Writing a detailed influencer brief might be the last thing on your mind as a busy brand manager, but it’s time for a mindset shift. First, influencers are in high demand and your brief is nothing less of a pitch to get them to sell your brand on their valuable digital real estate. Second, sending a half-baked brief could mean not getting as much ROI from your influencer marketing campaign.
Here are five essential elements that every effective influencer brief should have.
1. Advertiser/brand overview
It might be obvious but it needs to be said: your influencer brief should start with the name of the advertiser or brand running the campaign. A short explainer (2-3 sentences) on who you are and what you do or sell will also be helpful.
This is very important because there is a good chance that an influencer receives many requests to collaborate. Identifying your document ensures that it won’t be confused with other campaigns.
You may also consider including some examples of past campaigns so that they can get a better idea of your brand and how your product or service is used.
2. Campaign goals
You need to establish clear campaign goals and expected results in your influencer brief. A few examples of a campaign goal would be to sell the product, promote your service, or increase brand awareness. The expected results, on the other hand, should be measurable outcomes like social engagement metrics (impressions, likes, comments, shares) or traffic to your landing page (through a tracking link).
Before finalizing your campaign goals and expected results, be sure to take into consideration the influencer’s unique reach/following and expertise. It also doesn’t hurt to take the time to consult with them and work on an agreeable setup.
3. List of deliverables
To ensure that the brand and the influencer are on the same page, your brief needs to include a detailed scope of work. Vague instructions lead to misinterpretations on the influencer's end, and disappointments on yours.
A clear scope of work will include the following:
Type of content. State whether you need a photo, video, blog post, story, etc.
Social media platform to be used. Influencers use more than one platform, so make sure you state if you want them to post on Facebook, Instagram, Twitter, Youtube, etc.
Tags and hashtags. Make sure you include your official brand and/or campaign #hashtags and state if you want your brand page to be tagged in the post.
Schedule. Timing is everything in digital marketing. Don’t forget to include when or how often you need the posts submitted to you for approval, and when you need them posted on the platforms.
Caption. Be sure to include a call to action with tracking link (“Go to link in bio to get a huge discount!”)
4. Specify what not to do
An influencer brief also needs to state if anything must be omitted. These can include words, imagery, or talking points that may be harmful to the brand or the campaign. Here are some examples:
Pictures or any reference to alcohol, drugs, or sex
Reference to competitors

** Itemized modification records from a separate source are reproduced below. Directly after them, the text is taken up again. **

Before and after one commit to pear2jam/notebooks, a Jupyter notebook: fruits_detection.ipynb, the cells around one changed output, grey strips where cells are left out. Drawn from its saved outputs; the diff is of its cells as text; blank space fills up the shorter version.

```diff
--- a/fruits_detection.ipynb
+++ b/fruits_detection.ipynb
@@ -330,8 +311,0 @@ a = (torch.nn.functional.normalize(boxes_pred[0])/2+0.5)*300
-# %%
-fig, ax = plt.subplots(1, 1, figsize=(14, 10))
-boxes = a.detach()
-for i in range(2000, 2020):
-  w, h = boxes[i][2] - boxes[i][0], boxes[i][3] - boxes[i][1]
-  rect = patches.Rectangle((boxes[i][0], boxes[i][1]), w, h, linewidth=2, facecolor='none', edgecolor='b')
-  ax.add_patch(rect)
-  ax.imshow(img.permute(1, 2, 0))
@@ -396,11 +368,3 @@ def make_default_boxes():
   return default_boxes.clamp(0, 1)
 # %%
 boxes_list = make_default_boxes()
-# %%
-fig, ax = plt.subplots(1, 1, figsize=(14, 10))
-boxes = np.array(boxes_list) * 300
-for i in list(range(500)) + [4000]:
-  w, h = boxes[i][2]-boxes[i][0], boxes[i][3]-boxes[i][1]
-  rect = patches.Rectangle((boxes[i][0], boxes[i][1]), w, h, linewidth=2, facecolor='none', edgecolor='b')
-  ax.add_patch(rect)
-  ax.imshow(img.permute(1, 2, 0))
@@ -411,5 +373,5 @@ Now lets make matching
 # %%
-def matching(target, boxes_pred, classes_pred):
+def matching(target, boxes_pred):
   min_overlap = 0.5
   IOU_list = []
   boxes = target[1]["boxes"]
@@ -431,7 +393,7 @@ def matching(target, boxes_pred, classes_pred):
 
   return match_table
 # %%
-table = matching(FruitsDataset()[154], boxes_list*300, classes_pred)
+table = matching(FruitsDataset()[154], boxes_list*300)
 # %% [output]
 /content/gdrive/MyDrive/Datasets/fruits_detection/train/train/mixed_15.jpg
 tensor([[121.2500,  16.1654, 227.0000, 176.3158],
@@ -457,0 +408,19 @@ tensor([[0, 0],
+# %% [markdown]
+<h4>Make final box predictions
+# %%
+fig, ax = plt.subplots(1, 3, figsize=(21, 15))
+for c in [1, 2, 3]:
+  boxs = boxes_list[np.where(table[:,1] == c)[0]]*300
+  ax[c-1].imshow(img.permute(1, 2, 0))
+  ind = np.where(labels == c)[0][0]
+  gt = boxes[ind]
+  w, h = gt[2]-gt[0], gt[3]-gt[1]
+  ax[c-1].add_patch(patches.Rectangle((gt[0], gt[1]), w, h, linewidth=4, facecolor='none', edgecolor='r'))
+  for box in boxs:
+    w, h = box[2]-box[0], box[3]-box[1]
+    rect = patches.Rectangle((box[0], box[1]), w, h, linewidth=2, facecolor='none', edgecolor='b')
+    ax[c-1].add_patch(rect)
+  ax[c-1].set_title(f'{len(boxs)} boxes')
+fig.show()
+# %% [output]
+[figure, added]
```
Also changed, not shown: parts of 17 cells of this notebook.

Reference to other brands or sponsored posts
5. Style references
It’s very important to include visual style references or mood boards in your influencer brief. Images can help an influencer get a good grasp of the style your campaign is going for. Bear in mind that, more than any other part of your brief, these images will have the most influence on the content they’ll create for you.

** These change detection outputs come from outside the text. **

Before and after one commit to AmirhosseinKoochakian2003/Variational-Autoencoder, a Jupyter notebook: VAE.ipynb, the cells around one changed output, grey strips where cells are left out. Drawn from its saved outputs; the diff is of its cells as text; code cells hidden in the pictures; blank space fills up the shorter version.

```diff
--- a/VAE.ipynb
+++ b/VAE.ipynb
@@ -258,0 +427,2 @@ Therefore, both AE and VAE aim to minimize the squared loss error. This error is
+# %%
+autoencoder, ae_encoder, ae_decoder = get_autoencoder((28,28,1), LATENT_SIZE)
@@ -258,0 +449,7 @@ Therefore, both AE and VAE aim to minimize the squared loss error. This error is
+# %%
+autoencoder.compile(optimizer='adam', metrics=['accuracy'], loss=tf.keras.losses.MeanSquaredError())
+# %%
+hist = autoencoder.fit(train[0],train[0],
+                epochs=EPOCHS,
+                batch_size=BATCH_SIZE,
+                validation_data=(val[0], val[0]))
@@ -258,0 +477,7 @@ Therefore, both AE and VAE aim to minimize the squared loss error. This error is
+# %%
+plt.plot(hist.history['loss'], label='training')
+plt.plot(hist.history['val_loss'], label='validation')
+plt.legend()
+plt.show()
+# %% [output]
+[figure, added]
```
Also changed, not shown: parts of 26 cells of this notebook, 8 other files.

While it’s important to crystal clear about what you need for your campaign, don’t forget to leave room for creative freedom. After all, the influencer you are working with has built and nurtured their audience with the unique attributes of their content.
Influencers are trusted figures in industry-specific communities with loyal followings. If you want to get the most ROI on your influencer marketing efforts and make an impact on a potential customer’s decision to buy, invest time in your influencer brief. Make sure you include all the right elements so you can set your campaign up for success.